Oddly, no one seems to have asked the obvious question: Just what was I doing addressing the ISSDP wearing that particular headgear? Thereby hangs a tale.
The cap was a present from Jay Bergman, the DEA head honcho for Latin America, who – being considerably smarter and more open-minded than some of the people who call themselves “drug policy reformers” – decided that if a bunch of drug policy experts were coming his way he ought to find out what we might have to tell him.
My talk – the opening address of the conference – was about the difference between the enforcement perspective, which thinks of actions such as crop eradication as means to the end of reducing drug flows, and the policy-analytic perspective, which asks whether, to what extent, and how each proposed action could reduce personal and social damage. I argued that interdiction couldn’t pass the damage-reduction test because the illicit industry can and does adapt to it.
In the talk, I prefaced the section that took the enforcement perspective with “In my DEA hat, I’d say …”, at which point I put on the cap. When I finished the section and prepared to launch into the alternative analysis, I said, “Now, taking off my DEA hat, I’d say instead …”, again suiting the action to the words. Hardly up to Richard Pryor standards of comedy, but it was good enough to get a laugh from the ISSDP audience and to help me make my point.
The broader joke, of course, is that I have been a vigorous and persistent critic of the drug enforcement effort in general and of various DEA policies in particular, and am currently working with the Washington State Liquor Control Board to develop a regulatory system for the commercial production and sale of cannabis, a project directly contrary not only to the Federal law the DEA enforces but also to the drug-war ideology the DEA espouses.
But in my view being on the other side of a controversy – even a bitter controversy – doesn’t require being personally hostile. I have warm friendships and relations of intellectual respect with some people who support treating all drugs more or less the way we currently treat alcohol, which I think would be a mistake, and also with some people who support more or less our current policies toward illicit drugs, which I regard as a huge disaster and the cause of immense and needless suffering.
Those friendships do not reflect any deficiency on my part either in basic meanness or in the willingness to hold a grudge. It’s because I don’t feel wronged by people who disagree with me; who else can be counted on to point out my errors and thus improve my knowledge about the world? What I resent – what brings out my hostility – is the glibness and intellectual dishonesty that leads some drug warriors to deny that current drug policies do enormous damage and some drug reformers to deny that commercial availability almost inevitably means increased drug abuse.

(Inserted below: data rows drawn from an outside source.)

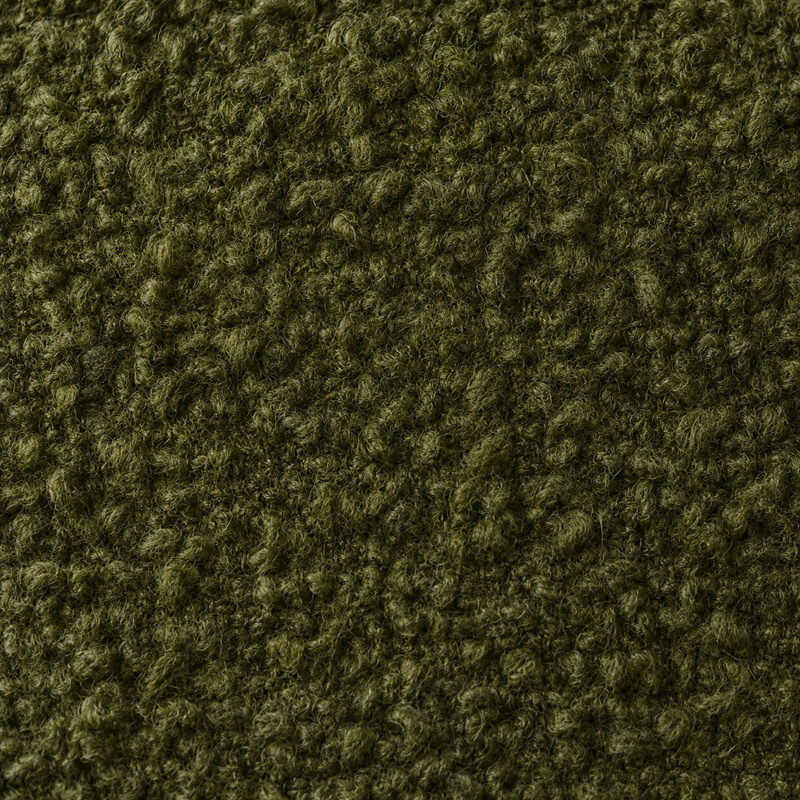
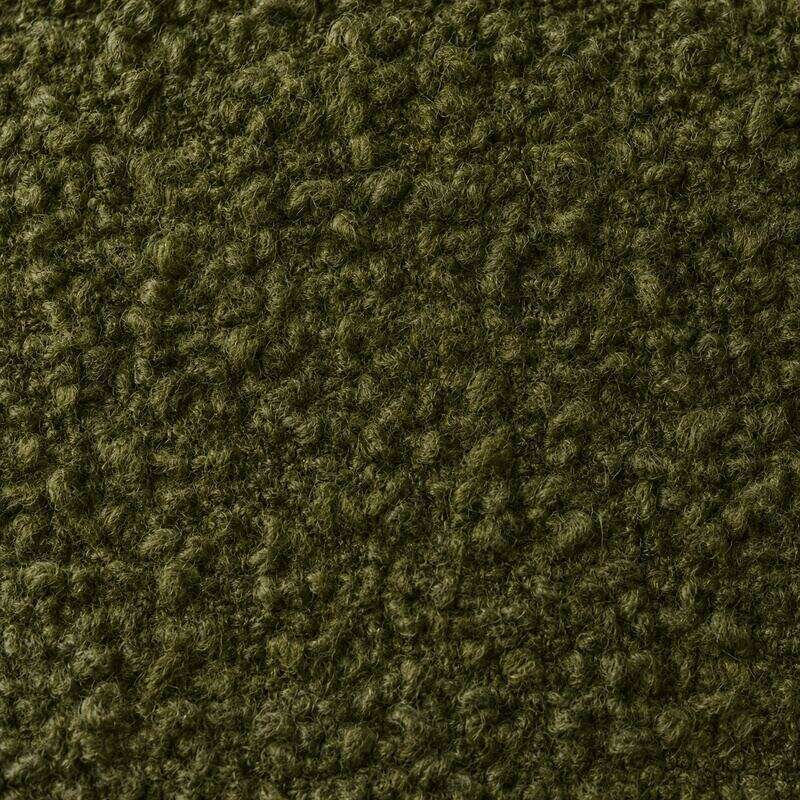
Speed: lighter stand-ins and flat paper backdrops
Live speed gate failed on page weight (1,096 KB) and biggest image (457 KB).
- scripts/shrink-stand-ins.sh recompresses every picture over 100 KB
- scripts/flatten-paper.sh snaps backdrop noise to exactly the page paper
- Local gate: page weight 916 KB, biggest image 99 KB

diff --git a/RECIPE.md b/RECIPE.md
@@ -74,6 +74,7 @@ The source is in the PUBLIC repo `businessboosterlk/furniture-one-pager` (origin
 - The page is Hero (five frames: drawing, timber, joined, finished, at home), Rooms `#rooms`, Ready to buy `#shop`, Build yours `#build`, Detail row `#detail`, Craft band `#craft`, Visit `#visit`, Footer. Components: `src/components/{Rooms,Ready,Build,Details,Craft,Visit,Footer}.astro`; styles `src/styles/sections.css` (phone first, desk layout from 900px); script `public/sections.js` (rooms, ready counter, build state, all external, no inline).
 - Every text and value comes from `src/site.config.ts` (`rooms`, `ready`, `build`, `details`, `craft`, `visit`, `site.contact`) and prints through `ph()`.
 - Backdrop matching: originals are in `stand-in-originals/` (hero-1-timber, hero-2-joinery, hero-3-piece, build-drawing). `scripts/match-paper.sh <slot> x0 y0 x1 y1` (percent box of the piece and its shadow) rewrites `src/assets/stand-ins/<slot>.jpg` so the backdrop is exactly `#F4EFE6`. Needs ImageMagick (`magick`).
+- After `match-paper.sh`, run `scripts/flatten-paper.sh <slot>` (snaps the last whisper of JPEG noise to exactly the paper so no faint blotch or box shows). Then `scripts/shrink-stand-ins.sh` keeps every picture under 100 KB (speed gate: page weight 1,000 KB, biggest image 200 KB; all five hero frames load at once). Order: match, flatten, shrink.
 - `room-1.jpg` is `magick hero-4-home.jpg -crop 2000x1333+0+380 +repage`.
 - Extra checks: `node scripts/sections-click.mjs <url>` presses every room tab, Next room, dot, Buy, preset, size, fabric, Send, Call and footer link (48 PASS expected); `node scripts/section-shots.mjs <url> <outdir>` writes a phone and a desk picture of every section and fails on sideways scroll or a console error; `node scripts/hero-shots.mjs <url> <outdir>` shows the five hero frames.
 - Rules kept: no inline script or style, no new external host, no form, WhatsApp and tel links only.

diff --git a/DECISIONS.md b/DECISIONS.md
@@ -80,3 +80,4 @@ Prior-art gate, answered in writing: BB has built a hero-led one page site befor
 | Links | WhatsApp (`wa.me`), `tel:`, no `<form>` | Form posting, payments | Not approved. Number is the placeholder 94000000000 |
 | Phone | Works, no sideways scroll, safe areas kept | Polishing | Thulaib 15 Nov: phone after the client confirms |
 | Hosting | None added | | BB provides no hosting; the client holds it |
+| Speed | Stand-ins recompressed (`scripts/shrink-stand-ins.sh`), backdrop noise flattened (`scripts/flatten-paper.sh`) | Lazy loading the hero frames | The live speed gate failed on weight (1,096 KB) and biggest image (457 KB). All five hero frames sit in the viewport so lazy loading does not help. Stand-ins are replaced later, so lighter files cost nothing |
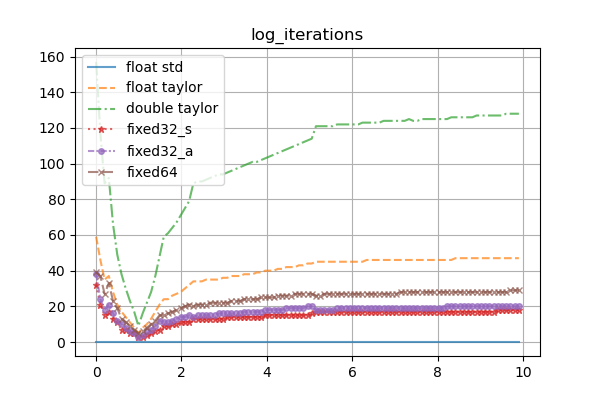
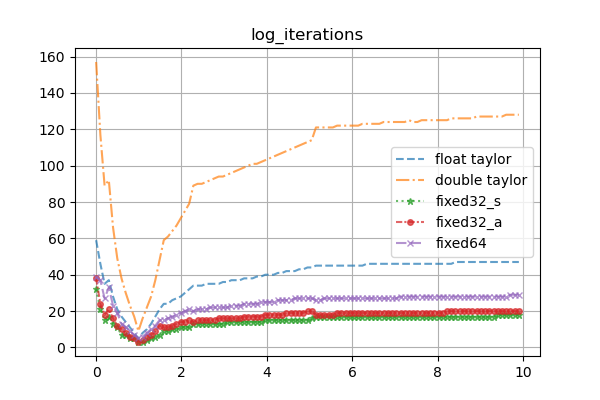
Updated Readme, unified plots

Changed region(s): [[0.06, 0.12, 0.9, 0.9], [0.36, 0.27, 0.9, 0.36], [0.66, 0.54, 0.69, 0.57]]

diff --git a/src/lib/fixedpoint.h b/src/lib/fixedpoint.h
@@ -131,11 +131,16 @@ namespace fixedpoint_helpers {
         union {F x; I i;} data;
     };
 
+    #ifdef FIXED_POINT_IEEE754_ALWAYS_MULTIPLICATE
     template<typename F, int expected_size>
-    struct float_to_fraction_use_multiplication : std::integral_constant<bool, std::numeric_limits<F>::is_iec559 && sizeof(F) == expected_size && is_little_endian::value && (cpp_version::value > 11)> {};
+    struct ieee754_to_fraction_use_cheat : std::integral_constant<bool, false> {};
+    #else
+    template<typename F, int expected_size>
+    struct ieee754_to_fraction_use_cheat : std::integral_constant<bool, std::numeric_limits<F>::is_iec559 && sizeof(F) == expected_size && is_little_endian::value && (cpp_version::value > 11)> {};
+    #endif
 
     template<typename R, typename F, unsigned expected_size, unsigned fraction, unsigned exponents, int accuracy, typename int_buf = typename std::conditional<fraction <= 32, std::uint32_t, std::uint64_t>::type>
-    static constexpr typename std::enable_if<float_to_fraction_use_multiplication<F, expected_size>::value, R>::type
+    static constexpr typename std::enable_if<ieee754_to_fraction_use_cheat<F, expected_size>::value, R>::type
     buf_from_ieee754_generic(Union2<F, typename std::make_unsigned<int_buf>::type> input) noexcept {
         using u_int_buf = typename std::make_unsigned<int_buf>::type;
         using s_int_buf = typename std::make_signed<int_buf>::type;
@@ -152,7 +157,7 @@ namespace fixedpoint_helpers {
     }
 
     template<typename R, typename F, unsigned expected_size, unsigned fraction, unsigned exponents, int accuracy, typename int_buf = typename std::conditional<fraction <= 32, std::uint32_t, std::uint64_t>::type>
-    static constexpr typename std::enable_if<!float_to_fraction_use_multiplication<F, expected_size>::value, R>::type
+    static constexpr typename std::enable_if<!ieee754_to_fraction_use_cheat<F, expected_size>::value, R>::type
     buf_from_ieee754_generic(F x) noexcept {
         return x * ((R)1 << accuracy);
     }
@@ -203,6 +208,7 @@ namespace fixedpoint_helpers {
 
 
     using fixed_t = fixedpoint<std::make_signed<std::size_t>::type, fixedpoint_helpers::make_fast_int<typename std::make_signed<std::size_t>::type>::type, sizeof(std::size_t) * 4 - 1>;
+    using ufixed_t = fixedpoint<std::make_unsigned<std::size_t>::type, fixedpoint_helpers::make_fast_int<typename std::make_unsigned<std::size_t>::type>::type, sizeof(std::size_t) * 4 - 1>;
 
     template<typename T, typename T2=void, typename DEFAULT_TYPE=fixed_t, typename std::enable_if<is_fixedpoint<DEFAULT_TYPE>::value, void>::type* = nullptr>
     struct as_fixed : std::conditional<is_fixedpoint<T>::value, T, typename std::conditional<is_fixedpoint<T2>::value, T2, DEFAULT_TYPE>::type>::type {};
@@ -859,6 +865,10 @@ using ufixed8_s = fixedpoint<std::uint8_t, std::uint8_t>;
 using ufixed16_s = fixedpoint<std::uint16_t, std::uint16_t>;
 using ufixed32_s = fixedpoint<std::uint32_t, std::uint32_t>;
 using ufixed64_s = fixedpoint<std::uint64_t, std::uint64_t>;
+
+// other types
+using fixed_t = fixedpoint_helpers::fixed_t;
+using ufixed_t = fixedpoint_helpers::ufixed_t;
 
 
 #endif

diff --git a/plots/plot.py b/plots/plot.py
@@ -19,15 +19,16 @@ def load_data(filename, diffy=None):
         y = np.abs(y - diffy)
     return (x, y, cnt)
 
-def draw_plots(function, make_diff, log_scale, data_slice, plt_suffix=''):
+def draw_plots(function, make_diff, log_scale, data_slice, plt_suffix='', show_std=True):
     ref_x, ref_y, counts = load_data(f'double_std_{function}.txt') if make_diff else (None, None, None)
-    plt.figure(figsize=(6,4))
-    plt.plot(*load_data(f'float_std_{function}.txt', ref_y)[data_slice], label='float std', linestyle='-', alpha=0.7)
+    plt.figure(figsize=(6,4))    
     plt.plot(*load_data(f'float_taylor_{function}.txt', ref_y)[data_slice], label='float taylor', linestyle='--', alpha=0.7)
     plt.plot(*load_data(f'double_taylor_{function}.txt', ref_y)[data_slice], label='double taylor', linestyle='-.', alpha=0.7)
     plt.plot(*load_data(f'fixed32_s_taylor_{function}.txt', ref_y)[data_slice], label='fixed32_s', linestyle=':', alpha=0.7, marker='*', markersize=5)
     plt.plot(*load_data(f'fixed32_a_taylor_{function}.txt', ref_y)[data_slice], label='fixed32_a', linestyle=(0, (3, 1, 1, 1)), alpha=0.7, marker='o', markersize=4)
     plt.plot(*load_data(f'fixed64_taylor_{function}.txt', ref_y)[data_slice], label='fixed64', linestyle=(0, (5, 2)), alpha=0.7, marker='x', markersize=4)
+    if show_std:
+        plt.plot(*load_data(f'float_std_{function}.txt', ref_y)[data_slice], label='float std', linestyle='-', alpha=0.7)
     plt.title(function+plt_suffix)
     if log_scale:
         plt.yscale('log')
@@ -38,5 +39,5 @@ def draw_plots(function, make_diff, log_scale, data_slice, plt_suffix=''):
 
 
 for fun in functions:
-    draw_plots(fun, True, True, slice(None, 2), '')
-    draw_plots(fun, False, False, slice(None, None, 2), '_iterations')
+    draw_plots(fun, True, True, slice(None, 2), '', True)
+    draw_plots(fun, False, False, slice(None, None, 2), '_iterations', False)

diff --git a/Readme.md b/Readme.md
@@ -77,26 +77,21 @@ There are predefinied types:
         * ufixed32_s - unsigned 32 bit `T`, 32 bit type for `TC`, 15 fraction bits
         * ufixed64_s - unsigned 64 bit `T`, 64 bit type for `TC`, 31 fraction bits
 
-### Problem with operators
+* Other types (based on `std::size_t`)
 
-Due to possible inconsistency of result type on calculations of various fixedpoints both operands should be the same type. But it is not something that you must remember because the compiler will remind you.<br>
-The solution is to use casting, f.e.: 
-~~~
-fixed32 x = 7.35;
-fixed64 y = 21.37;
-std::cout << x + (fixed32)y << std::endl;
-std::cout << (fixed64)x + y << std::endl;
-~~~
+    * signed
+
+        * fixed_t - signed `std::size_t` for `T`, fast signed `std::size_t` for `TC`, `sizeof(std::size_t) * 4 - 1` fraction bits;
+
+    * unsigned
+
+        * ufixed_t - unsigned `std::size_t` for `T`, fast unsigned `std::size_t` for `TC`, `sizeof(std::size_t) * 4 - 1` fraction bits;
 
 ### Conversions from IEEE754
-All conversions from floats works by multiplying float / double variable by some constant and then casting it to an integer type. It could be faster by using one of the following functions:
 
-* from_ieee754
-* from_float
-* from_double
-
-all of them might be faster or slower - it depends on the target platform. **Results of these functions could be also incorrect so always check results on the new target.** Although some assertions were made to avoid errors and thus in case of detection of an unsupported float/double format, these functions will use "standard" multiplication.
-
+ Results of conversion from IEEE754 might be incorrect due to reading the numbers binary. 
+ Always check results on the new target.
+ In case of any errors use FIXED_POINT_IEEE754_ALWAYS_MULTIPLICATE macro.
 
 ## Test results
 
@@ -139,3 +134,13 @@ Differences with double and cmath as reference.<br>
 ![log plot](plots/plot_log.png)
 ![exp plot](plots/plot_exp.png)
 ![sqrt plot](plots/plot_sqrt.png)
+
+### Taylormath iterations 
+
+![asin plot](plots/plot_asin_iterations.png)
+![cos plot](plots/plot_cos_iterations.png)
+![sin plot](plots/plot_sin_iterations.png)
+![log plot](plots/plot_log_iterations.png)
+![exp plot](plots/plot_exp_iterations.png)
+![sqrt plot](plots/plot_sqrt_iterations.png)
+
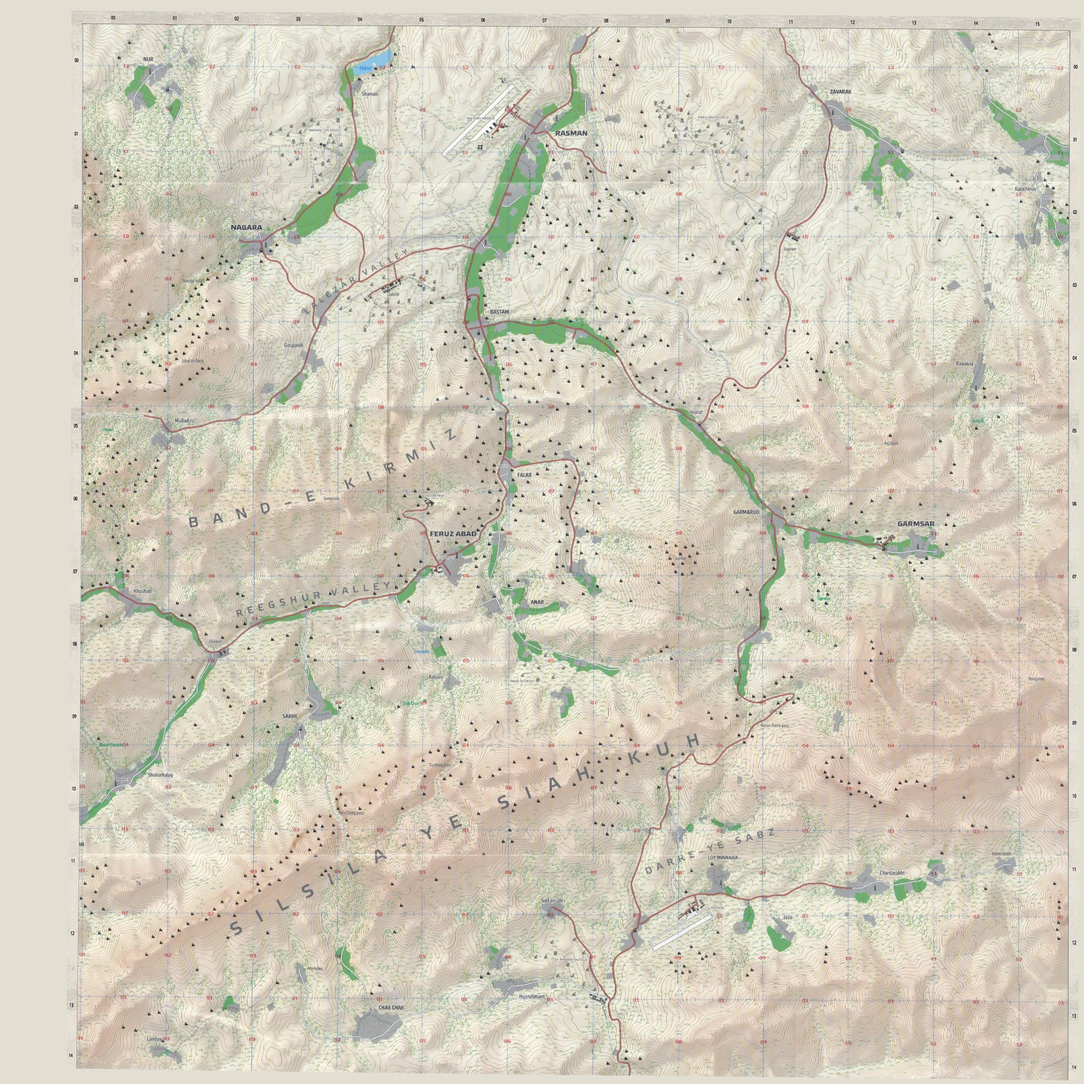
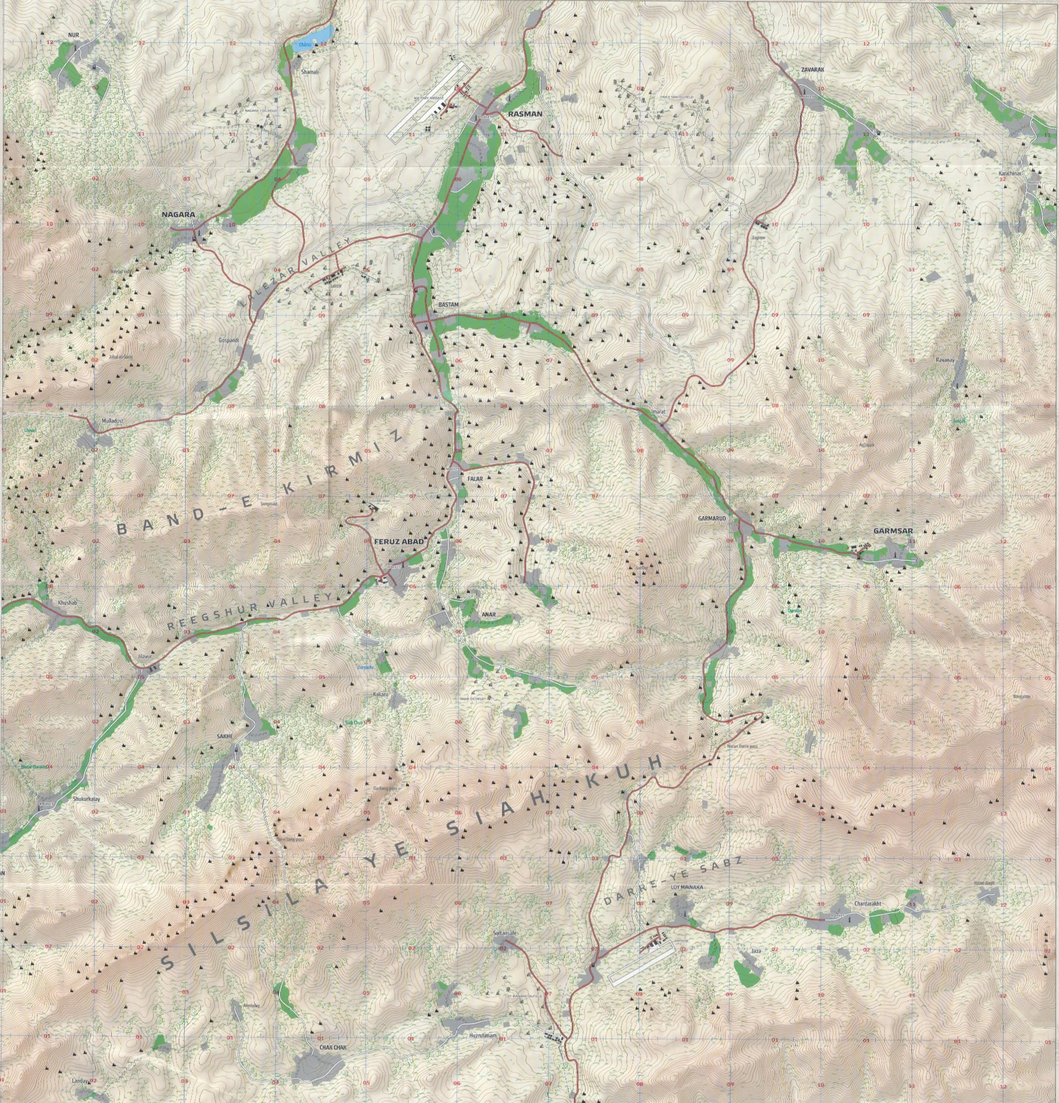
Crop the in-game map to the fully drawn area (no blank strip)
Claude-Session: https://claude.ai/code/session_01ShNcGaLjVBszA2NbtU566Y

diff --git a/index.html b/index.html
@@ -266,16 +266,16 @@ footer .brand{font-family:var(--display);color:var(--sand);font-size:1.1rem;lett
             <button type="button" role="tab" id="tab-tiers" aria-selected="false" aria-controls="view-tiers">Loot tiers &amp; bunker run</button>
           </div>
           <div id="view-traders" role="tabpanel" aria-labelledby="tab-traders">
-          <svg viewBox="0 0 400 400" role="img" aria-label="Satellite map of Takistan, 12.8 km square, with the trader posts and airfields marked">
+          <svg viewBox="29.3 9.77 366.02 381.25" role="img" aria-label="The in-game map of Takistan with the trader posts and airfields marked">
             <defs>
               <pattern id="g" width="31.25" height="31.25" patternUnits="userSpaceOnUse"><path d="M31.25 0H0V31.25" fill="none" stroke="#3a3027" stroke-width=".6"/></pattern>
               <radialGradient id="dune" cx="50%" cy="50%" r="70%"><stop offset="0" stop-color="#2b241b"/><stop offset="1" stop-color="#1a1611"/></radialGradient>
             </defs>
-            <image href="takistan-map.jpg" x="0" y="0" width="400" height="400" preserveAspectRatio="none"/>
-            <rect x="0" y="0" width="400" height="400" fill="#14110e" opacity=".12"/>
+            <image href="takistan-map.jpg" x="29.3" y="9.77" width="366.02" height="381.25" preserveAspectRatio="none"/>
+            <rect x="29.3" y="9.77" width="366.02" height="381.25" fill="#14110e" opacity=".06"/>
             <g font-family="Share Tech Mono, monospace" font-size="9" fill="#a99a85">
-              <text stroke="#14110e" stroke-width="3" paint-order="stroke" fill="#e9dcc6" x="4" y="396">0</text><text stroke="#14110e" stroke-width="3" paint-order="stroke" fill="#e9dcc6" x="190" y="396">6.4 km</text><text stroke="#14110e" stroke-width="3" paint-order="stroke" fill="#e9dcc6" x="356" y="396">12.8 km</text>
-              <text x="372" y="14" font-size="11" fill="#e9dcc6" stroke="#14110e" stroke-width="3" paint-order="stroke">N ↑</text>
+              <path d="M34 384H96.5" stroke="#14110e" stroke-width="4"/><path d="M34 384H96.5M34 380V388M96.5 380V388" stroke="#e9dcc6" stroke-width="1.6"/><text stroke="#14110e" stroke-width="3" paint-order="stroke" fill="#e9dcc6" x="101" y="387">2 km</text>
+              <text x="372" y="22" font-size="11" fill="#e9dcc6" stroke="#14110e" stroke-width="3" paint-order="stroke">N ↑</text>
             </g>
             <!-- points: svgX = x/32, svgY = (12800 - z)/32 -->
             <g font-family="Barlow Condensed, sans-serif" font-weight="700" font-size="12" stroke-width="0"><g stroke="#14110e" stroke-width="2.5" fill="none" opacity=".9"><circle cx="206.4" cy="181.3" r="10"/><circle cx="214" cy="260" r="9"/><circle cx="195" cy="248" r="9"/><circle cx="122.1" cy="107.8" r="10"/><circle cx="57.1" cy="162.6" r="10"/><circle cx="176.5" cy="50.3" r="10"/><circle cx="248.1" cy="340.6" r="10"/></g>

diff --git a/livemap/index.html b/livemap/index.html
@@ -153,8 +153,9 @@ const fmtT=s=>s<60?'<1 min':Math.round(s/60)+' min';
 
 // ---------- map ----------
 const map=L.map('map',{crs:L.CRS.Simple,minZoom:-4,maxZoom:1.5,zoomSnap:.25,zoomDelta:.5,attributionControl:false,maxBounds:[[-1500,-1500],[SIZE+1500,SIZE+1500]]});
-L.imageOverlay('takistan-map.jpg',[[0,0],[SIZE,SIZE]]).addTo(map);
-map.fitBounds([[0,0],[SIZE,SIZE]]);
+const MAPB=[[287.5,937.5],[12487.5,12650]]; // the area the in-game map actually draws
+L.imageOverlay('takistan-map.jpg',MAPB).addTo(map);
+map.fitBounds(MAPB);
 map.on('mousemove',e=>{$('coords').textContent='X '+Math.round(e.latlng.lng)+'  Z '+Math.round(e.latlng.lat)+'  ·  grid '+grid(e.latlng.lng,e.latlng.lat);});
 
 const [roads,towns]=await Promise.all([fetch('roads.json').then(r=>r.json()),fetch('towns.json').then(r=>r.json())]);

Anyone who accepts as a starting premise that all policies have both advantages and disadvantages, and are to be judged primarily by their results rather than by their proclaimed intentions, and who is prepared to reason honestly from facts to conclusions in trying to figure out what policies might, on balance, have the best consequences, I take to be my ally. That we reach different conclusions testifies to the complexity and unpredictability of the world and the cognitive limits that encumber all of us: it need not be the case, when two people strongly disagree, that either of them is a fool or a scoundrel.
I’m glad to have found a new ally in Jay Bergman, and will work as hard to correct what I see as the defects in the strategies he is now pursuing as (I hope) he will work to correct the errors he sees in my reasoning. And I’m happy to wear the cap he gave me, just as I’m happy to wear the “Have You Talked to Your Parents About Drugs?” t-shirt I got when I addressed the annual meeting of the Students for Sensible Drug Policy.